Mar 23, 2009

RIF option on the table for Olympia School District

Anyone who's been following this year's state budget implosion will have seen this coming. The Olympia School District is investigating a RIF process as a way to balance the budget in the face of declining revenue, an email from the District's HR Director Beth Scouller reports.
This evening at the Board of Director's meeting, the Board of Directors will be asked to approve Resolution 451. This resolution directs the Superintendent to recommend a reduced education plan, including a reduced staffing plan, for the 2009-2010 school year. As required by state law, such action is necessary when the District does not anticipate the financial resources to maintain programs and services at the present levels.

At this time it is unfortunate that the District does not know the extent of the impact on District revenues due to our current state and national economic situation. Although we are hopeful that cuts and reductions will be minimal, the District is preparing for a reduction-in-force in case deep cuts to programs, staff and services become necessary.

Appendix A in the OEA/OSD Bargaining Agreement addresses the specific steps and processes for a reduction in our certificated staff. Please feel free to contact your OEA building representative, OEA President, or me if you have questions regarding the language or process of a District reduction in force. At this time, no reduction-in-force (RIF) notices are being prepared. You will continue to receive communication from me as we move through this process.
I couldn't make the meeting, so I don't know what action has been taken on the resolution. (My guess is they passed it; the RIF process isn't binding, but it's necessary to make any future cuts.) I'll post an update when I know for sure.

Seven years of teaching in the district; three RIFs, potentially. I'm not the albatross, am I?

First Update: Perusing the minutes, it appears the resolution was presented for first reading, which means it wouldn't be approved until the next meeting, April 20th. I'll update again when the podcast is posted and I can have a listen. (If you were there, feel free to comment. The Olympian--which we should now refer to as The Tacoma News-Extension--isn't much help today.)

Second Update: I spoke with a source in the District who noted that I-728 funds are potentially going to be axed by the State. The District employs 50 teachers using these funds, which would not only necessitate a RIF process, but likely deep cuts in other programs as well. One thing is certain: class sizes will be larger next year.

1 comment:

Stidmama said...

Time for a rant: The short-sightedness of legislature and districts (and federal government) about "saving" money by increasing class sizes... we know that smaller classes mean better learning and therefore increased success for students when they transition into the work force. Why not just build prisons instead of schools and resign ourselves to huge shantytowns on the outskirts of cities?
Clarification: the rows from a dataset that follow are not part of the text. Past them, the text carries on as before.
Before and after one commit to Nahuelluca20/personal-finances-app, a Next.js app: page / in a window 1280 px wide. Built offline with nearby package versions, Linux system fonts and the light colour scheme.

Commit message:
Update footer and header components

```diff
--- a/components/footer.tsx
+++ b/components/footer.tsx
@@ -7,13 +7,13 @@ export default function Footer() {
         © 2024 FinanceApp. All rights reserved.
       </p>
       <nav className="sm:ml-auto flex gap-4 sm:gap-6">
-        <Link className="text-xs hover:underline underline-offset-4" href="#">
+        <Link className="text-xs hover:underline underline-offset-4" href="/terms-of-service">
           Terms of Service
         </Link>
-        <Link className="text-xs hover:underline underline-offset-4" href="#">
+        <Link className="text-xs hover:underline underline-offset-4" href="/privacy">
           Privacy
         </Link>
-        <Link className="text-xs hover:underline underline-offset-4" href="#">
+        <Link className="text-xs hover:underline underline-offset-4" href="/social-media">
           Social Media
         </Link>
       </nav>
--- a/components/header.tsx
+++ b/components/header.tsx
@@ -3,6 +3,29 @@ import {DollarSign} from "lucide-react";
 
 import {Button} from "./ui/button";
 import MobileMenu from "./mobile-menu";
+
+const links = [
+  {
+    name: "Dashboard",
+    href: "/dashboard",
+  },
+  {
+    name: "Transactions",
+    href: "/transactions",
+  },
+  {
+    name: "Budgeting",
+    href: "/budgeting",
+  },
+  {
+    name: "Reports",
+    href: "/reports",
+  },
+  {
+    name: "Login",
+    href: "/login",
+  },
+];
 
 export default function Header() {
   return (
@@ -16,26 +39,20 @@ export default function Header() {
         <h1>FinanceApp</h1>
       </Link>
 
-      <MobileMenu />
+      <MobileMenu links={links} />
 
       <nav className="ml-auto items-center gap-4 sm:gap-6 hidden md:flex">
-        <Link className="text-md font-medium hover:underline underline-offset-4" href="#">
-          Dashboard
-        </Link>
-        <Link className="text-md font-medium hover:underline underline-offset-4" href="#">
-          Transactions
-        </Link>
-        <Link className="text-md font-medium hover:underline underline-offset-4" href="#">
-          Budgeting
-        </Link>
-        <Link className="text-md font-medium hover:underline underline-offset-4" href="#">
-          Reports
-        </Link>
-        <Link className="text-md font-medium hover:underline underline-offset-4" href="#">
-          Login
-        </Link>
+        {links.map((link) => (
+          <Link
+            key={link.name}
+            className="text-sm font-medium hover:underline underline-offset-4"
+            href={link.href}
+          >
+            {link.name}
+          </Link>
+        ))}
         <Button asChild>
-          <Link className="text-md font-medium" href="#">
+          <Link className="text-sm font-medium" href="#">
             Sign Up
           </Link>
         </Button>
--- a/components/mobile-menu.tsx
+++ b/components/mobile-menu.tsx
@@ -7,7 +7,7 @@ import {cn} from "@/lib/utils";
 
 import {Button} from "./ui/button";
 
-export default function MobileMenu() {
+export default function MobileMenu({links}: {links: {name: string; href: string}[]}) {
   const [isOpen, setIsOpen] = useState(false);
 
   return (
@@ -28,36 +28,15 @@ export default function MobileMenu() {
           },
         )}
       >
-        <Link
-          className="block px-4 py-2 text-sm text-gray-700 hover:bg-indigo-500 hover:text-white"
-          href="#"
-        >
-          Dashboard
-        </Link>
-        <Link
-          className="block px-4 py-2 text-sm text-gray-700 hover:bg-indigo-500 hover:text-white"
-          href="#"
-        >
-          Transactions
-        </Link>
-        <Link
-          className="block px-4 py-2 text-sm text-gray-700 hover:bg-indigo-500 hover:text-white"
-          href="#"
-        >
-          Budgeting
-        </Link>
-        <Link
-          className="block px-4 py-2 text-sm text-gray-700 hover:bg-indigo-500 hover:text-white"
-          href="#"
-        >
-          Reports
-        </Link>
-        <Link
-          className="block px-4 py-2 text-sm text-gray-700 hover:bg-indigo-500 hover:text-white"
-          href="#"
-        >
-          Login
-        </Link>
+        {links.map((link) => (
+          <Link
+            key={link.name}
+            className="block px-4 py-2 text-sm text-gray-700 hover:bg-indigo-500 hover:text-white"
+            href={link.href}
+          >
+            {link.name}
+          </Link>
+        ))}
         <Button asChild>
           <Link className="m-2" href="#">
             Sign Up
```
If we choose "solutions" that are known to have higher long-term costs than the immediate savings, we are only undermining our future (and our children's). No matter how you whitewash it, these decisions end up re-creating the class divide that public schooling was intended to minimize: wealthier parents will find ways to provide better schooling for their children and children living in poverty will see their options eroding.